|Laboratory models for the study of coral pathologies|Scully, E.P.; Prappas, J.; Ostrander, G.K. (2001). Laboratory models for the study of coral pathologies, in: Porter, J.W. (Ed.) (2001). The ecology and ethiology of newly emerging marine diseases. Developments in Hydrobiology, 159: pp. 91-95. dx.doi.org/10.1023/A:1013100313668
In: Porter, J.W. (Ed.) (2001). The ecology and ethiology of newly emerging marine diseases. Reprinted from Hydrobiologia 460 (2001). Developments in Hydrobiology, 159. Kluwer Academic Publishers: Dordrecht. ISBN 1-4020-0240-8. xvi, 228 pp., more
In: Dumont, H.J. (Ed.) Developments in Hydrobiology. Kluwer Academic/Springer: The Hague; London; Boston; Dordrecht. ISSN 0167-8418, more
|Authors|| || Top |
- Scully, E.P.
- Prappas, J.
- Ostrander, G.K.
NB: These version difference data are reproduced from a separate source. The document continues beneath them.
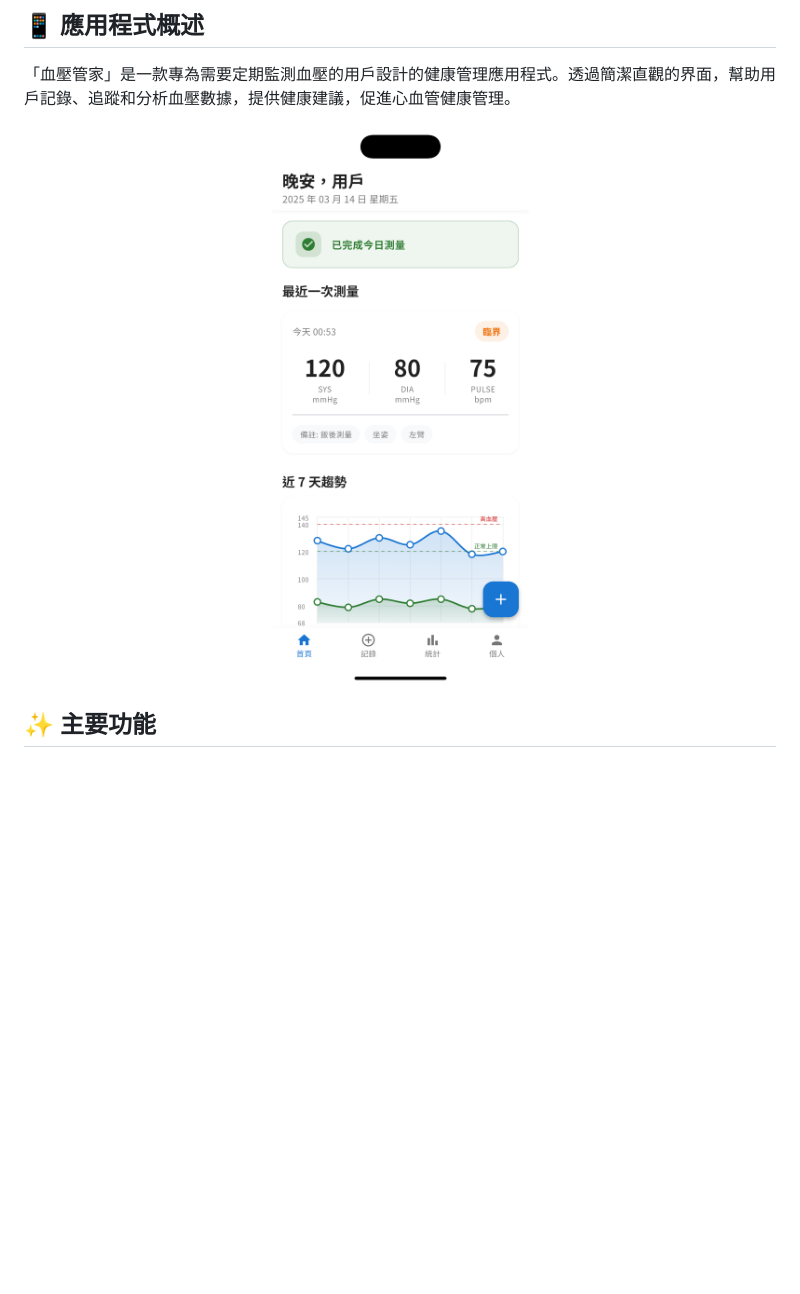
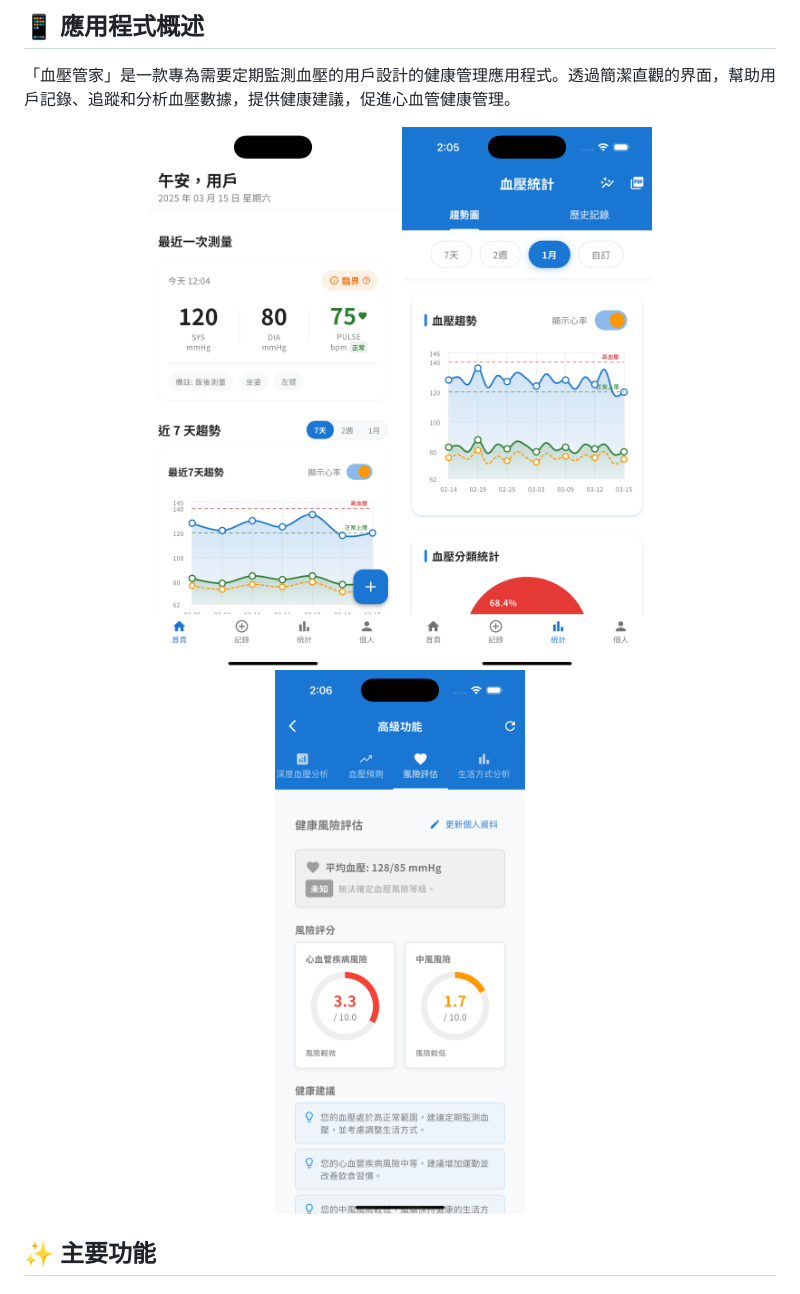
Before and after one commit to firstfu/blood_pressure_app, a Markdown page: README.md, the part around the change. Rendered like a GitHub page; pictures changed too: docs/imgs/screenshot1.png (added), docs/imgs/screenshot2.png (added), docs/imgs/screenshot3.png (added); blank space fills up the shorter version.

Commit message:
更新 README.md，替換舊的應用程式截圖，新增主頁面、數據分析及記錄功能的截圖，以提升用戶對應用程式功能的理解與視覺呈現。同時，移除不再使用的舊截圖，簡化資源管理。

```diff
--- a/README.md
+++ b/README.md
@@ -9,7 +9,9 @@
 「血壓管家」是一款專為需要定期監測血壓的用戶設計的健康管理應用程式。透過簡潔直觀的界面，幫助用戶記錄、追蹤和分析血壓數據，提供健康建議，促進心血管健康管理。
 
 <div align="center">
-  <img src="docs/imgs/simulator_screenshot_70BB70DD-8C4B-41F0-8662-80C757A5913B.png" alt="應用程式截圖" width="300">
+  <img src="docs/imgs/screenshot1.png" alt="應用程式截圖 - 主頁面" width="250">
+  <img src="docs/imgs/screenshot2.png" alt="應用程式截圖 - 數據分析" width="250">
+  <img src="docs/imgs/screenshot3.png" alt="應用程式截圖 - 記錄功能" width="250">
 </div>
 
 ## ✨ 主要功能
```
Worldwide, the scleractinian corals that characterize contemporary coral reef communities are exhibiting a variety of pathological conditions. These conditions range from diseases linked with specific pathogens to the syndrome known as bleaching. The latter phenomenon involves the loss or reduction of the symbiotic zooxanthellae on which the corals depend. Bleaching appears to be a generalized stress syndrome, but in some cases it may be due to pathogenic infections. A full understanding of coral pathologies requires the development of laboratory models. We have developed two complementary protocols that will facilitate the study of coral pathologies at a number of levels. The first method involves the induction of bleaching by exposing the coral to an acute period of reduced temperature. The second protocol allows the dissociation of coral polyps into a number of cell types that can be maintained long-term in primary culture. Among these are multicellular endothelial isolates (MEI) that contain zooxanthellae and show a high rate of motility. The bleaching protocol will enable investigators to study the processes by which corals recover from bleaching, and it will offer a standard that can be compared to other conditions that lead to bleaching. The cell culture technique will enable the study of mechanisms underlying pathological conditions at the cellular level, and permit studies of how pathological conditions disrupt the relationship between corals and their zooxanthellae.